> [Source material]:
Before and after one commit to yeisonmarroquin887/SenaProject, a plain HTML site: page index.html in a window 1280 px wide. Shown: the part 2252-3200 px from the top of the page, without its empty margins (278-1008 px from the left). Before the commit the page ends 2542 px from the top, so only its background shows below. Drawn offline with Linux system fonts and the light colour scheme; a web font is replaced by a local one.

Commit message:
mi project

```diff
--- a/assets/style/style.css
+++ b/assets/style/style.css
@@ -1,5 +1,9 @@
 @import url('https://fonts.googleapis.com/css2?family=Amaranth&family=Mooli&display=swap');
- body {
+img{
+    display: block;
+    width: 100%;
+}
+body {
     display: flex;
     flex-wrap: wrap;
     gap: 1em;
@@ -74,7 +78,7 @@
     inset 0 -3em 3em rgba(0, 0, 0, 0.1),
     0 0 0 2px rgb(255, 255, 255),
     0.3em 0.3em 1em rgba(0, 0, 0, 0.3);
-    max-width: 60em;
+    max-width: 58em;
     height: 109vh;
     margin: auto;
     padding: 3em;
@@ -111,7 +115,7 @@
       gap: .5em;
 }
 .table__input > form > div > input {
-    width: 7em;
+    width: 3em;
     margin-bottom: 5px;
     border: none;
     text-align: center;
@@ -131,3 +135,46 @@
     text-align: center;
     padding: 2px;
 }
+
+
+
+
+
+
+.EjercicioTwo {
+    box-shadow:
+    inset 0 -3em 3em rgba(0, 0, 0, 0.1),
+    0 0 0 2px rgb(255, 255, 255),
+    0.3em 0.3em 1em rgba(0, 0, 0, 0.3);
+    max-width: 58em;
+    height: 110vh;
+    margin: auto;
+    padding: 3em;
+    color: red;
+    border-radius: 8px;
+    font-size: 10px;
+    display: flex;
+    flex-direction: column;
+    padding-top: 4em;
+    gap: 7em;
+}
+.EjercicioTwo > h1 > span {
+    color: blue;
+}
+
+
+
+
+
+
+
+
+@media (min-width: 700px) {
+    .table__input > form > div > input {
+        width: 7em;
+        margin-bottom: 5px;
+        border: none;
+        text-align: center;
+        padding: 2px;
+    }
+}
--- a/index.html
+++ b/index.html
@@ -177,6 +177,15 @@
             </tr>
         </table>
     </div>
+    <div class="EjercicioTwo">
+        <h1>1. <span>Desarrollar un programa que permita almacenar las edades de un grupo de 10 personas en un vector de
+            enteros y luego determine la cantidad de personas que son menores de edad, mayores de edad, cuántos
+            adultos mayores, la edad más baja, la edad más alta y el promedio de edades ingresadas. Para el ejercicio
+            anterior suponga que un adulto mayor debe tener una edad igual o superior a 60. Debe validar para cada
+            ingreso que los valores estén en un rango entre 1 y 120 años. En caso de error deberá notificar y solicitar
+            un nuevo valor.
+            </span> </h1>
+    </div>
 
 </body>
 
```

> [Task goal]:
Pull out each line of the records holding the string "form".

> [Written answer]:
 .table__input > form > div > input {
+    .table__input > form > div > input {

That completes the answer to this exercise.